In light of the new EU-Central Asia Strategy, increased EU financial and political support is vital. Whereas the strategy is fixed (Joint Communication will only get mild guidance in the form of the Foreign Affairs Council (FAC) conclusions) the real ‘next step’ lay in the implementation phase surrounding the new Multiannual Financial Framework. This will depend on how much input is given by the Kazakh government, its civil society, and experts alike (matching on-the-ground needs is crucial to avoid overlap and inconsistencies). An inclusive involvement with dedication towards border management, preventing radicalisation, communicating shared Euro-Kazakh thematic priorities, exchange in education/fellowships, will all play a determining role.
In July (after the FAC) the final strategy will be officially presented by HRVP Federica Mogherini to all Foreign Affairs Ministers from across Central Asia.

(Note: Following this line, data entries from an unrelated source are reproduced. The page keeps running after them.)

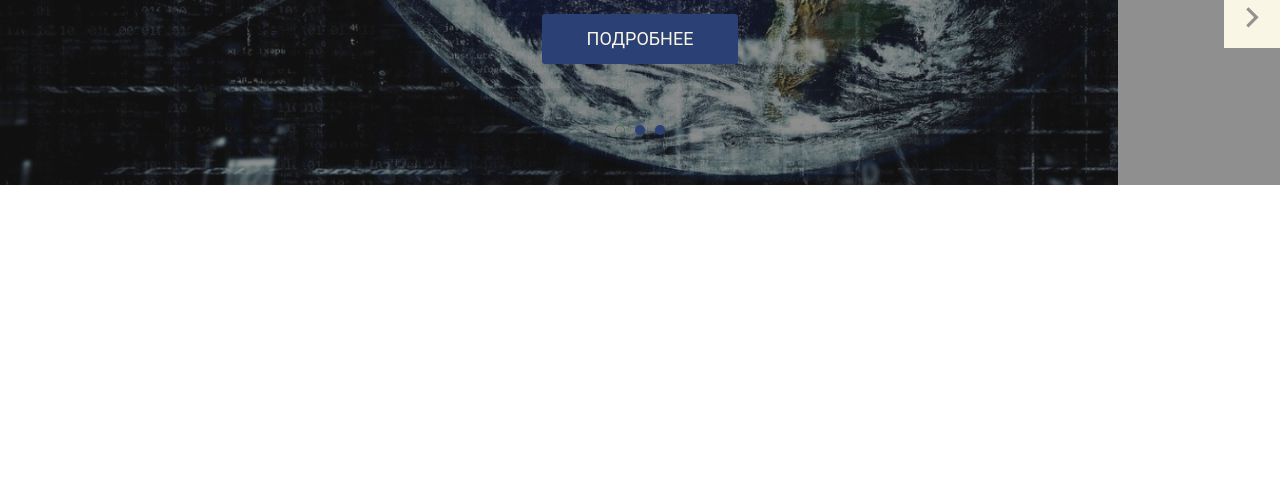
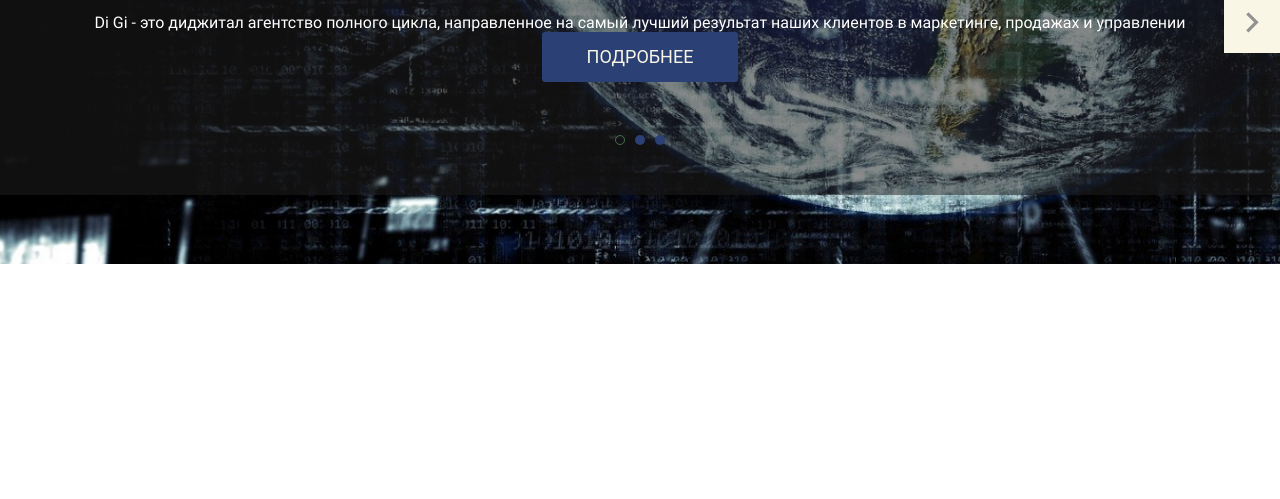
Before and after one commit to Vidiborets0012/digital-agensy_mob-first, a website: page index.html in a window 1280 px wide. Shown: the part 301-800 px from the top of the page. Drawn offline with nearby package versions, Linux system fonts and the light colour scheme.

Commit message:
add text to the hero section for Tablet Portrait (768px)

```diff
--- a/index.html
+++ b/index.html
@@ -30,14 +30,26 @@
       <div class="hero-slider">
         <div class="hero-slider-item">
           <h3 class="hero-slider-title">мысли глобально</h3>
+          <p class="hero-slider-text">
+            Di Gі - это диджитал агентство полного цикла, направленное на самый лучший результат
+            наших клиентов в маркетинге, продажах и управлении
+          </p>
           <button class="hero-slider-btn">подробнее</button>
         </div>
         <div class="hero-slider-item">
           <h3 class="hero-slider-title">мысли глобально</h3>
+          <p class="hero-slider-text">
+            Di Gі - это диджитал агентство полного цикла, направленное на самый лучший результат
+            наших клиентов в маркетинге, продажах и управлении
+          </p>
           <button class="hero-slider-btn">подробнее</button>
         </div>
         <div class="hero-slider-item">
           <h3 class="hero-slider-title">мысли глобально</h3>
+          <p class="hero-slider-text">
+            Di Gі - это диджитал агентство полного цикла, направленное на самый лучший результат
+            наших клиентов в маркетинге, продажах и управлении
+          </p>
           <button class="hero-slider-btn">подробнее</button>
         </div>
       </div>
--- a/scss/style.scss
+++ b/scss/style.scss
@@ -9,7 +9,7 @@ html {
     box-sizing: inherit;
 }
 
-h1, h2, h3, h4, h5, h6 {
+h1, h2, h3, h4, h5, h6, p {
     margin: 0;
 }
 
@@ -123,14 +123,20 @@ body {
 .hero {
     background-image: url('../images/bg-hero.jpg');
     background-repeat: no-repeat;
-    background-position: -64px center;
+    background-position: center center;
     background-size: cover;
     min-height: 193px;
 }
 @media screen and (min-width: 640px) {
     .hero {
         min-height: 386px;
-        background-position: -162px center;
+        // background-position: -162px center;
+    }
+}
+@media screen and (min-width: 768px) {
+    .hero {
+        min-height: 465px;
+        // background-position: -162px center;
     }
 }
 
@@ -163,6 +169,9 @@ body {
             background-color: $text-color;
             margin: 0 auto;
         }
+    }
+    &-text {
+        display: none;
     }
     &-btn {
         display: none;
@@ -241,3 +250,11 @@ body {
 
     }
 }
+
+@media screen and (min-width: 768px) {
+    .hero-slider {
+        &-text {
+            display: block;
+        }
+    }
+}
```
Also changed, not shown: css/style.css, 1 other file.
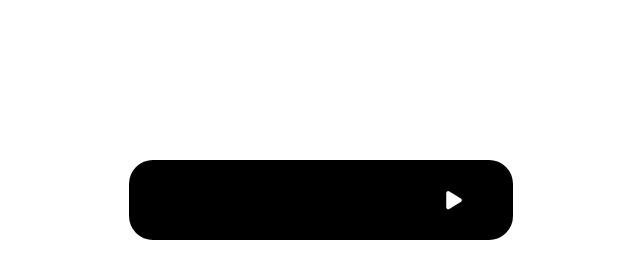
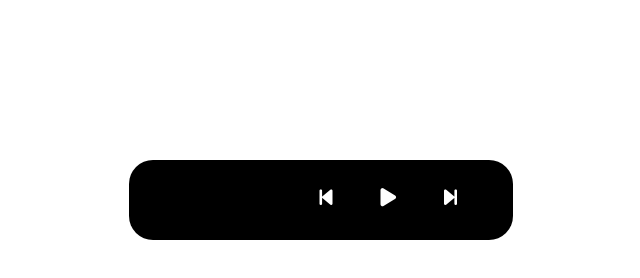
Before and after one commit to kevincalixte/mp3, a website with bundled scripts: page index.html in a window 1280 px wide. Shown: the full height of the page, 319-959 px from the left. Built offline with nearby package versions, Linux system fonts and the light colour scheme; a web font is replaced by a local one.

Commit message:
update buttons & play/next

```diff
--- a/assets/css/style.css
+++ b/assets/css/style.css
@@ -11,18 +11,18 @@
   justify-content: flex-end;
 }
 
-.btnPlay {
-  display: flex;
+.buttonPlay, .buttonNext, .buttonLast {
+  /* display: flex; */
   color:white;
-  padding: 1.2rem;
-  border-radius: 50%;
+  padding: .5rem 1.5rem;
+  border-radius: 1rem;
 }
 
-.btnPlay:hover {
+.buttonPlay:hover, .buttonLast:hover,.buttonNext:hover {
     background-color: rgba(255,255,255,0.3)
 }
 
-.btnPlay i {
+.buttonPlay i,.buttonNext i,.buttonLast i {
     font-size: 1.3rem;
 }
 .divBtn{
--- a/assets/js/lib/audio.js
+++ b/assets/js/lib/audio.js
@@ -1,24 +1,42 @@
+import { catalogue } from "./catalogue.js";
+// console.log(catalogue[0].titre);
+
 const initAudio = () => {
   // Création des boutons
   const player = document.getElementById("player");
   const divBtn = document.createElement("div");
-  const button = document.createElement("button");
-  const i = document.createElement("i");
   divBtn.classList.add("divBtn");
-  button.classList.add("btnPlay");
-  i.classList.add("fa-solid", "fa-play");
-  divBtn.append(button);
-  button.append(i);
+
+  const buttonLast = document.createElement("button");
+  const buttonPlay = document.createElement("button");
+  const buttonNext = document.createElement("button");
+  const iLast = document.createElement("i");
+  const iPlay = document.createElement("i");
+  const iNext = document.createElement("i");
+  buttonLast.classList.add("buttonLast");
+  buttonPlay.classList.add("buttonPlay");
+  buttonNext.classList.add("buttonNext");
+  iLast.classList.add("fa-solid", "fa-backward-step");
+  iPlay.classList.add("fa-solid", "fa-play");
+  iNext.classList.add("fa-solid", "fa-forward-step");
+  divBtn.append(buttonLast);
+  divBtn.append(buttonPlay);
+  divBtn.append(buttonNext);
+  buttonLast.append(iLast);
+  buttonPlay.append(iPlay);
+  buttonNext.append(iNext);
   player.append(divBtn);
 
   //Chargement des audios
-  const audio = new Audio("../../../assets/audio/running-night-393139.mp3");
+  const audio = new Audio(
+    "../../../assets/audio/" + catalogue[currentTrack].audio
+  );
   // Changement du bouton en pause
-  button.addEventListener(
+  buttonPlay.addEventListener(
     "click",
     (event) => {
-      i.classList.toggle("fa-play");
-      i.classList.toggle("fa-pause");
+      iPlay.classList.toggle("fa-play");
+      iPlay.classList.toggle("fa-pause");
 
       if (audio.paused) {
         audio.play();
@@ -32,10 +50,30 @@ const initAudio = () => {
       //      i.className = "fa-solid fa-play"
       // }
     }
+
     // Affichage du morceau
     // Affichage du cover
     // Lecture du morceau
   );
+
+  // ACTIONS SUIVANT PRECEDENT
+  buttonNext.addEventListener("click", (event) => {
+    currentTrack++;
+    // console.log(currentTrack);
+
+    for (let i = 0; i < catalogue.length; i++) {
+      audio.src = "../../../assets/audio/" + catalogue[currentTrack].audio;
+
+      if (currentTrack === catalogue.length) {
+        currentTrack = 0;
+      }
+
+      // selon le morceau en cours play le morceau suivant
+    }
+
+    audio.play()
+  });
+  //
 };
 
 export { initAudio };
--- /dev/null
+++ b/assets/js/lib/catalogue.js
@@ -0,0 +1,48 @@
+const catalogue = [
+  {
+    titre: "Running",
+    artiste: "Jill Scott",
+    genre: ["Hip Hop", "Funk/Soul"],
+    annee: 2004,
+    cover: "golden-Jill-Scott.jpg",
+    audio: "running-night-393139.mp3",
+    album: "Golden",
+    like: false,
+  },
+  {
+    titre: "Kugelsicher",
+    artiste: "Busta Rhymes",
+    genre: ["Hip Hop", "Funk/Soul"],
+    annee: 2004,
+    cover: "woo-hah!!!-busta-rhymes.jpg",
+    audio:
+      "kugelsicher-by-tremoxbeatz-302838.mp3",
+    album: "Woo-Hah!!!",
+    like: false,
+  },
+  {
+    titre: "Eona",
+    artiste: "Missy Elliott",
+    genre: ["Hip Hop", "Funk/Soul"],
+    annee: 2004,
+    cover: "workit-MissyElliott.jpg",
+    audio: "eona-emotional-ambient-pop-351436.mp3",
+    album: "Work It",
+    like: false,
+  },
+  {
+    audio: "cascade-breathe-future-garage-412839.mp3",
+    cover: "coverDeadPrez.jpg",
+    titre: "Cascade",
+    artiste: "Dead Prez",
+    genre: ["Hip Hop"],
+    annee: 1998,
+    album: "blblablablbl qsdgkq",
+    like: false,
+  }
+
+];
+
+// console.log('init catalogue');
+
+export { catalogue };
--- a/assets/js/script.js
+++ b/assets/js/script.js
@@ -1,3 +1,3 @@
  import { initAudio } from "./lib/audio.js";
-
+ globalThis.currentTrack = 0;
  initAudio()
```
Also changed, not shown: index.html (+1 -1 lines), assets/img/Nina Simone & Lauryn Hill - Fu-Gee-La feat. The Fugees (Prod. Amerigo Gazaway).jpg (added), assets/img/coverDeadPrez.jpg (added), assets/img/golden-Jill-Scott.jpg (added), assets/img/woo-hah!!!-busta-rhymes.jpg (added).
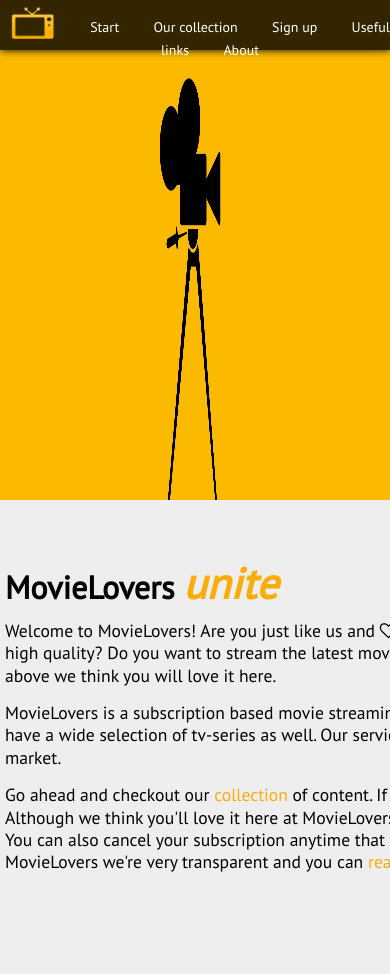
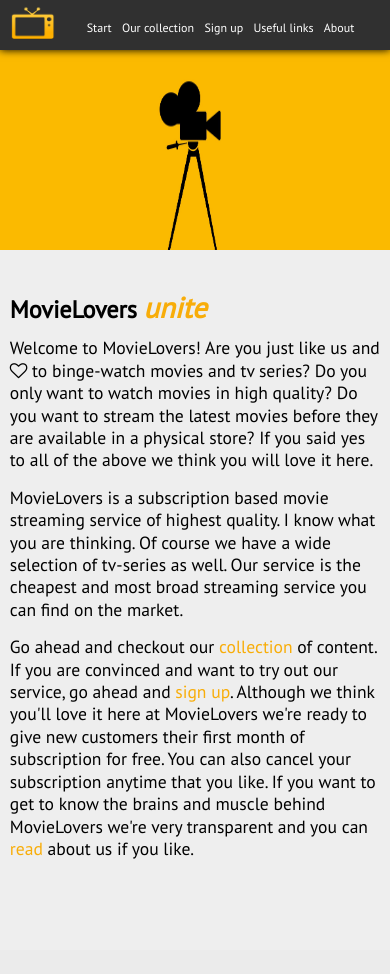
Before and after one commit to danielv14/movie-lovers, a PHP site: page /index.php in a window 390 px wide; the page is wider, and only the part inside the window is pictured. After the commit the page ends 859 px from the top of that part, so only its background shows below. Run offline with PHP 8.4, Linux system fonts and the light colour scheme; some libraries are stand-ins or nearby versions.

Commit message:
Mirroring responsive changes

```diff
--- a/css/style.css
+++ b/css/style.css
@@ -92,7 +92,7 @@ div.extra-margin-top {
 
 /*Helper class for extra margin*/
 div.extra-margin-bottom {
-  margin-bottom: 80px; }
+  margin-bottom: 90px; }
 
 /*Helper class for extra margin*/
 div.extra-padding-small-bottom {
@@ -187,3 +187,40 @@ li p {
 
 span.list-span {
   position: absolute; }
+
+@media screen and (max-width: 700px) {
+  h1 {
+    font-size: 1.5em;
+    line-height: 0.9; }
+
+  span.span-emphasize {
+    font-size: 0.9em; }
+
+  span.span-yellow {
+    font-size: 1.2em; }
+
+  div.wrapper {
+    width: 95%;
+    padding: 0px; }
+
+  .link-list {
+    width: 90%; }
+
+  .page-img {
+    height: 200px;
+    width: 100%;
+    margin-top: 50px; }
+
+  div.price-content {
+    width: 100%;
+    padding: 0px;
+    padding-top: 12px; }
+
+  #navigation a {
+    font-size: 12px;
+    padding-left: 3px;
+    padding-right: 3px; }
+
+  .button {
+    padding: 12px 18px;
+    font: 6px; } }
```
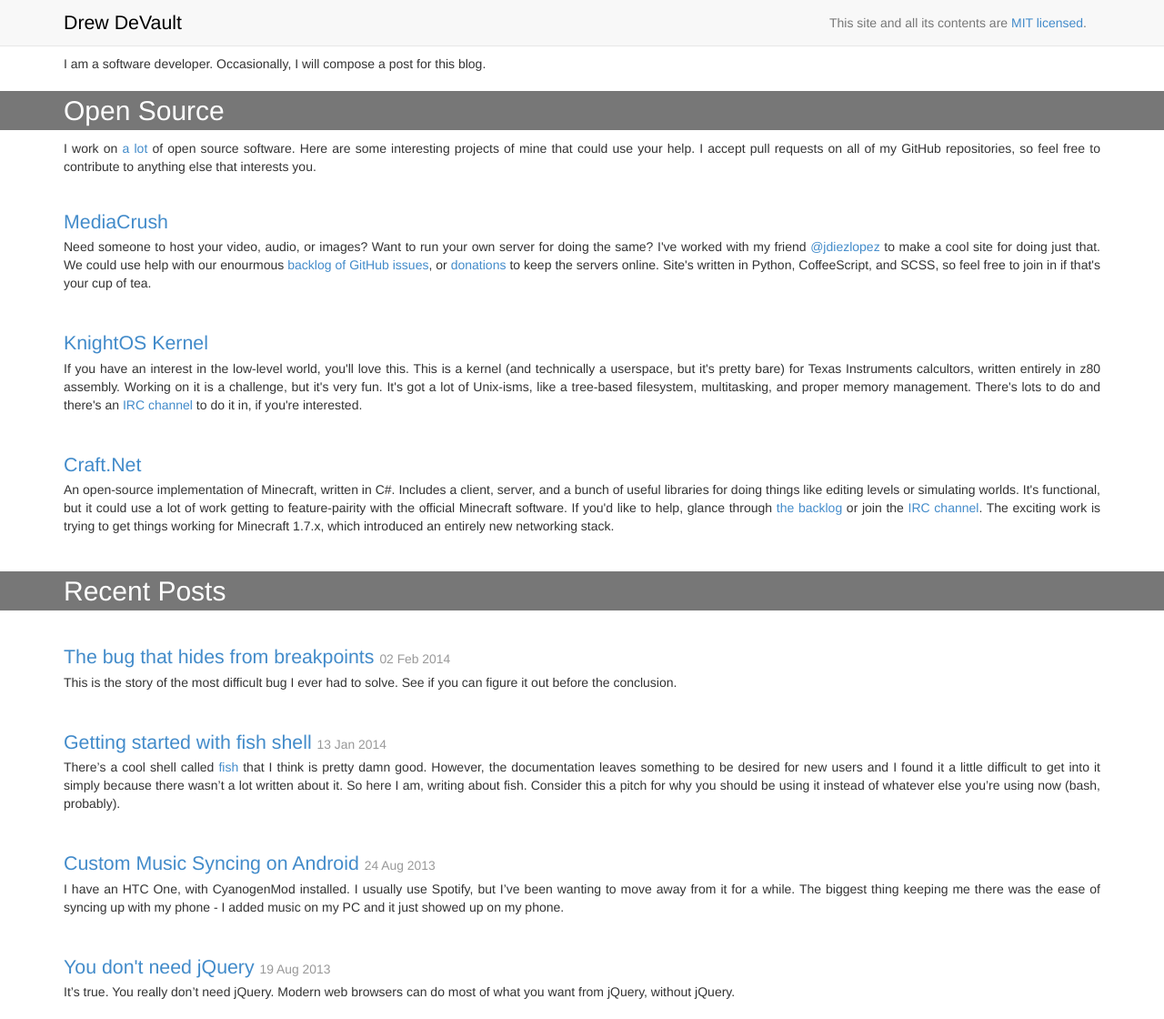
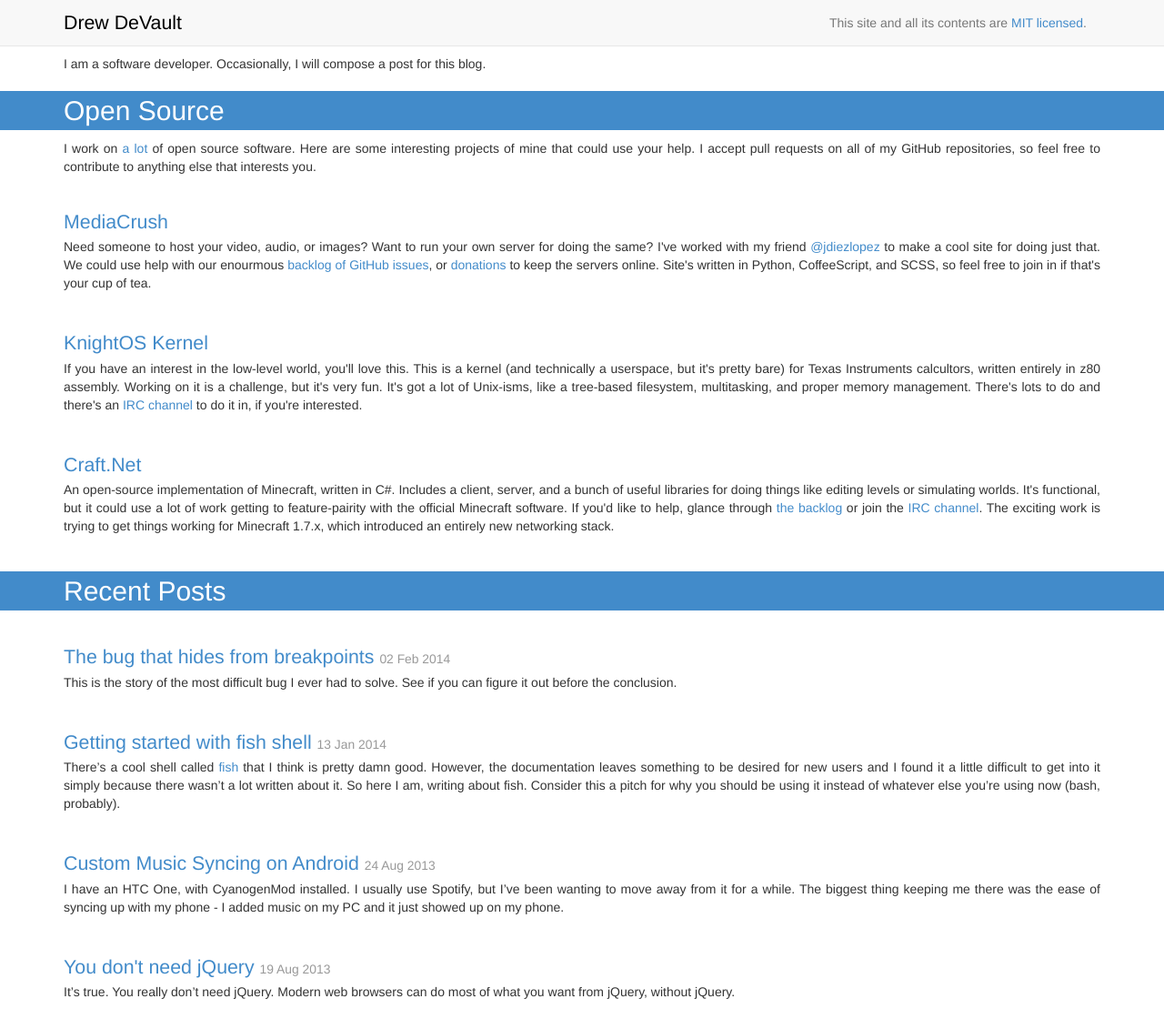
Before and after one commit to stormblog/sircmpwn.github.io, a Jekyll site: the page built from index.html, in a window 1280 px wide and 1120 px high. Shown: the whole window at 91% size. Built offline with Jekyll 4.4.1, drawn with Linux system fonts in a browser that asks for light colours.

Commit message:
Change styles

```diff
--- a/css/base.css
+++ b/css/base.css
@@ -60,7 +60,7 @@ pre {
 }
 
 h2, h3, h4 {
-    background: #777;
+    background: #428BCA;
     color: #fff;
     padding: 5px 0;
     position: relative;
@@ -71,7 +71,7 @@ h2:before, h2:after, h3:before, h3:after, h4:before, h4:after {
     top: 0;
     bottom: 0;
     width: 10000px;
-    background: #777;
+    background: #428BCA;
     content: '';
 }
 
```
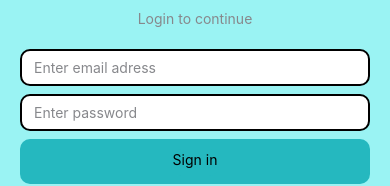
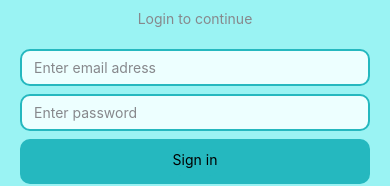
Before and after one commit to Supersnubben/chatup, a React Native app: screen /Login in a window 390 px wide. Shown: the part 438-624 px from the top of the page. Built offline with nearby package versions, Linux system fonts and the light colour scheme.

Commit message:
Imported the styles from the separate file.

```diff
--- a/screens/SignInScreen.js
+++ b/screens/SignInScreen.js
@@ -1,4 +1,5 @@
 import { Image, JSX, StyleSheet, Text, TextInput, TouchableOpacity, View } from 'react-native'
+import styles from '../styles/styles.js'
 import React from 'react'
 
 const SignInScreen = () => {
@@ -37,57 +38,3 @@ const SignInScreen = () => {
 }
 
 export default SignInScreen
-
-const styles = StyleSheet.create({
-  outerContainer: {
-    flex: 1,
-    backgroundColor: '#9af3f3',
-    te: 'white',
-    alignItems: 'center',
-    justifyContent: 'center',
-    padding: 20,
-  },
-
-  innerContainer: {
-    marginTop: 10,
-    alignSelf: 'stretch',
-    gap: 8,
-
-  },
-
-  text: {
-    color: '#87888c',
-    alignItems: 'center',
-    alignSelf: 'stretch',
-    padding: 12,
-  },
-
-  textInput: {
-
-    backgroundColor: 'white',
-    paddingVertical: 8,
-    paddingLeft: 12,
-    alignItems: 'stretch',
-    borderRadius: 10,
-    borderWidth: 2,
-    borderColor: '25b8bf'
-  },
-
-  buttonContainer: {
-
-    alignSelf: 'stretch',
-    marginTop: 8,
-    backgroundColor: '#25b8bf',
-    alignItems: 'center',
-    borderRadius: 10,
-    padding: 2,
-    paddingBottom: 8,
-  },
-
-  logo: {
-
-    width: 300,
-    height: 191,
-
-  },
-});
```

The Deputy Foreign Minister of Kazakhstan, Roman Vassilenko, has already called the document ‘visionary’, ahead of any official government reaction.
A small cultural contextualisation may prove helpful when discussing political reform in Kazakhstan. This reasonably young country has had limited exposure and working experience in dealing with democratic institutions. The emphasis on ‘gradual’ when speaking about democratisation therefore remains important. Any political transition or reform should be based on capacity building, strong institutional impendence, arbitration, stability, trust and a gradual approach.
Further engagement is needed to reform Kazakhstan’s legal and media environment. And arguable the willingness is present, as Nursultan Nazerbayev’s recent decision to step down as President looks likely to boost political momentum. Its success will in part depend on the Kazakh’s government and proper support from the private sector, including targeted investments to foster further capacity building for citizens, officials and civil society. Societal exchange and openness is likely to benefit from a step-by-step approach, supported by international institutions and the EU.
Leading Kazakh economists and policy-makers are fully aware of the country’s need to diversify and innovate to avoid falling victim of fossil-fuel dependence and – later – the middle-income trap. As a growing economy with a rising and educated urban middle class, its prosperity levels and demography is ripe for a more inclusive society and modern economy. Such a society necessitates accountability, good governance, better arbitration and social justice.
The recent show of willingness by former President Nursultan Nazerbayev to hold elections is a first step in the right direction. Kazakhstan is intelligently positioning herself towards the future: new international partners and a global economy.